What are 2D Isometric Games?
Let’s start with the obvious. 2D isometric games show a 3D view in a 2D format. This gives depth without using 3D models. These games look pretty good and run well on different, even low-performance devices.
This isometric style is achieved by using a specific projection angle where the x and y axes are equally inclined to the horizontal. The result is a game that does not rely on 3D models but still provides a sense of depth.
Why Choose 2D Isometric Design?
Before we move on to good ideas for isometric design, let’s start with why you should choose to develop a specifically isometric game
- Performance: Since these games don’t rely on heavy 3D models, they often run smoother, especially on devices with less processing power.
- Artistic Appeal: The isometric view provides a unique visual style that stands out from traditional 2D or 3D games. It offers a fresh perspective and can make your game more memorable.
- Universality: From city builders to RPGs, the isometric view can be applied to a variety of game genres.
Some cool 2D Isometric Game Ideas:
1.) Fantasy Adventure
Think of a magical world with dragons and old ruins. Players go on quests, solve puzzles, and fight creatures. This mixes old RPG charm with isometric views.
World Building: Start by crafting a detailed world. This includes diverse landscapes, ancient ruins, bustling towns, and mysterious dungeons. The isometric view can highlight complex details, from the scales of a dragon to the carvings on an ancient monument.
Character Design: Create different isometric character sprites, both playable and non-playable characters. Think of warriors, mages, elves, and dwarves. The isometric design allows for detailed character sprites, showcasing unique armor, weapons, and magical effects.
Example: “Pillars of Eternity” offers a range of character classes and races, each with its own set of skills and appearances in the isometric world.
2.) City Building
Players create and run their city. They build roads and make sure people are happy. There are many ways to play and challenges to face.
Infrastructure Planning: At the heart of any city-building game is the need to lay down roads, bridges, and transportation networks. The isometric view can provide a clear layout of the city’s grid, allowing players to plan effectively.
Resource Management: Ensure that players manage resources like electricity, water, and waste. The isometric view can highlight power lines, water towers, and recycling centers, making resource management visually intuitive.
Example: In “Cities: Skylines“, players can trace water pipelines and electrical grids, ensuring every building is serviced.
3.) Spy Action Game

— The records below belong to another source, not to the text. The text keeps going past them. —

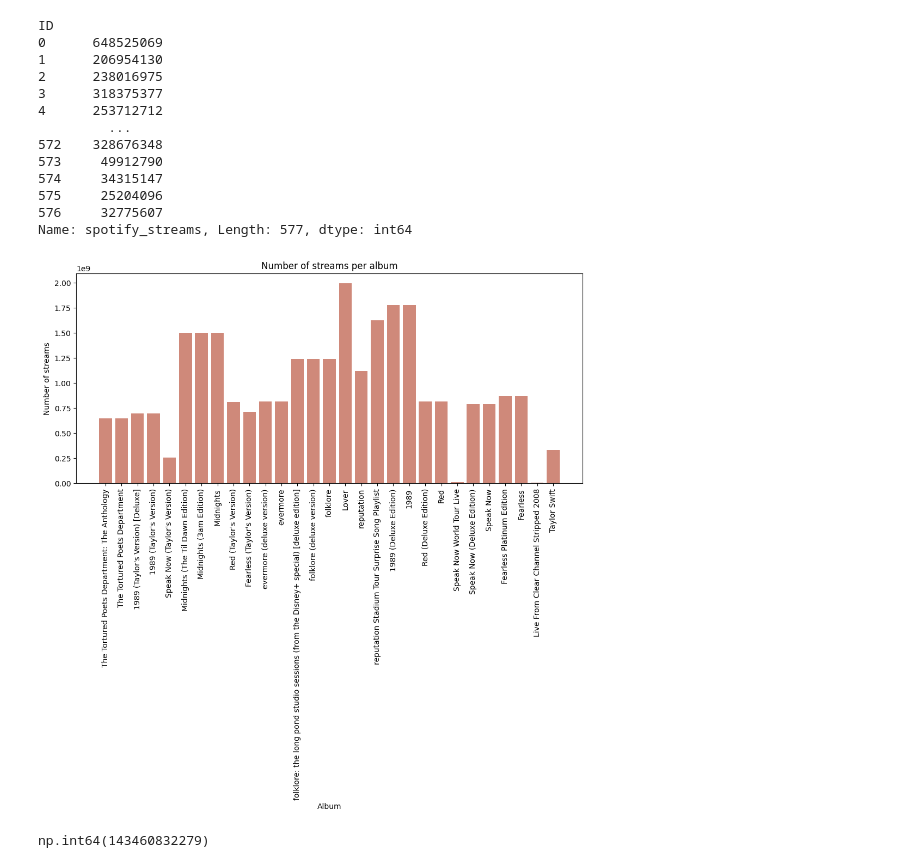
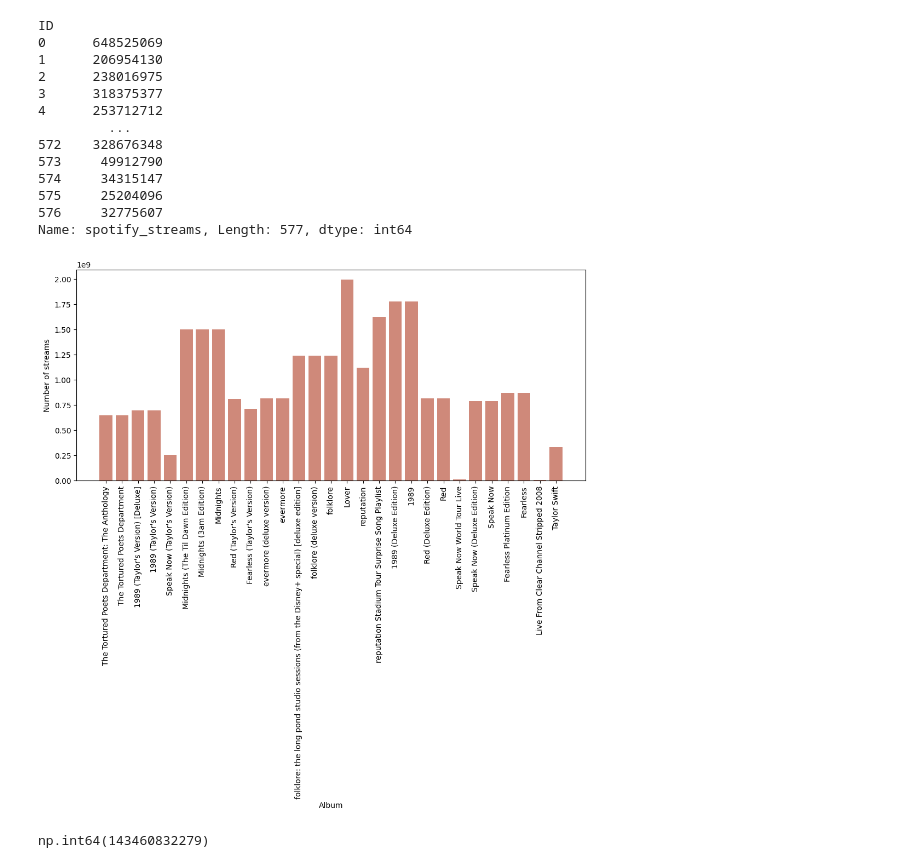
Before and after one commit to raquel-ch/sg_project, a Jupyter notebook: data_analysis.ipynb, the cells around one changed output. Drawn from its saved outputs; the diff is of its cells as text; code cells hidden in the pictures.

```diff
--- a/data_analysis.ipynb
+++ b/data_analysis.ipynb
@@ -96,17 +94,17 @@ Name: spotify_streams, Length: 577, dtype: int64
 # %%
 #number of streams per album
 # ts_data.groupby('album')['spotify_streams'].sum().plot(kind='bar')
 plt.figure(figsize=(12, 5))
 plt.bar(ts_data['album'], ts_data['spotify_streams'], color='#cf897a')  # Darker pink color
 plt.xticks(rotation=90)
-plt.title('Number of streams per album')
+# plt.title('Number of streams per album')
 plt.ylabel('Number of streams')
 plt.xlabel('Album')
 plt.tight_layout()  # Adjust layout to prevent cutting off labels
 # plt.savefig('plots/streams_per_album.png')
 plt.show()
 # %% [output]
-[figure, old version]
+[figure, new version]
 # %%
 # total number of spotify streams
 ts_data['spotify_streams'].sum()
```
Also changed, not shown: parts of 4 cells of this notebook, 1 other file.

In a future world, players sneak through secure places, dodge guards, and complete tasks without getting caught. The isometric view adds strategy.
Spy action games are all about stealth, strategy, and suspense. When set in a 2D isometric world, players get a bird’s-eye view of the environment, allowing them to plan their moves, avoid detection, and execute missions with precision.
Stealth Mechanics: The core of any spy game is the ability to move undetected. Shadows, hiding spots, and silent takedowns should be integral gameplay elements. Guards (or enemies) should have defined patrol routes, which players must study and exploit to move undetected.
Objective-Based Missions: Each mission should have clear objectives, whether it’s stealing classified documents, sabotaging equipment, or rescuing hostages.
Example: In a game like “Commandos“, players can hide behind crates or in bushes, waiting for the right moment to take out a guard. There are also a lot of different missions in this game
4.) Island Survival
Players are stuck on an island. They collect items, make shelters, and stay safe from the weather and animals. The isometric view shows the whole island, making it fun to explore.
Island survival games engage exploration skills, resource management, and survival instincts.
In 2D isometrics, players get a complete view of the island, allowing them to strategize themselves in the survival process.
Shelter Building: Players should have the ability to construct shelters using collected resources, protecting them from the elements and potential threats.
Dynamic Weather System: Include different weather conditions that challenge players, such as heavy rains, droughts, or even hurricanes.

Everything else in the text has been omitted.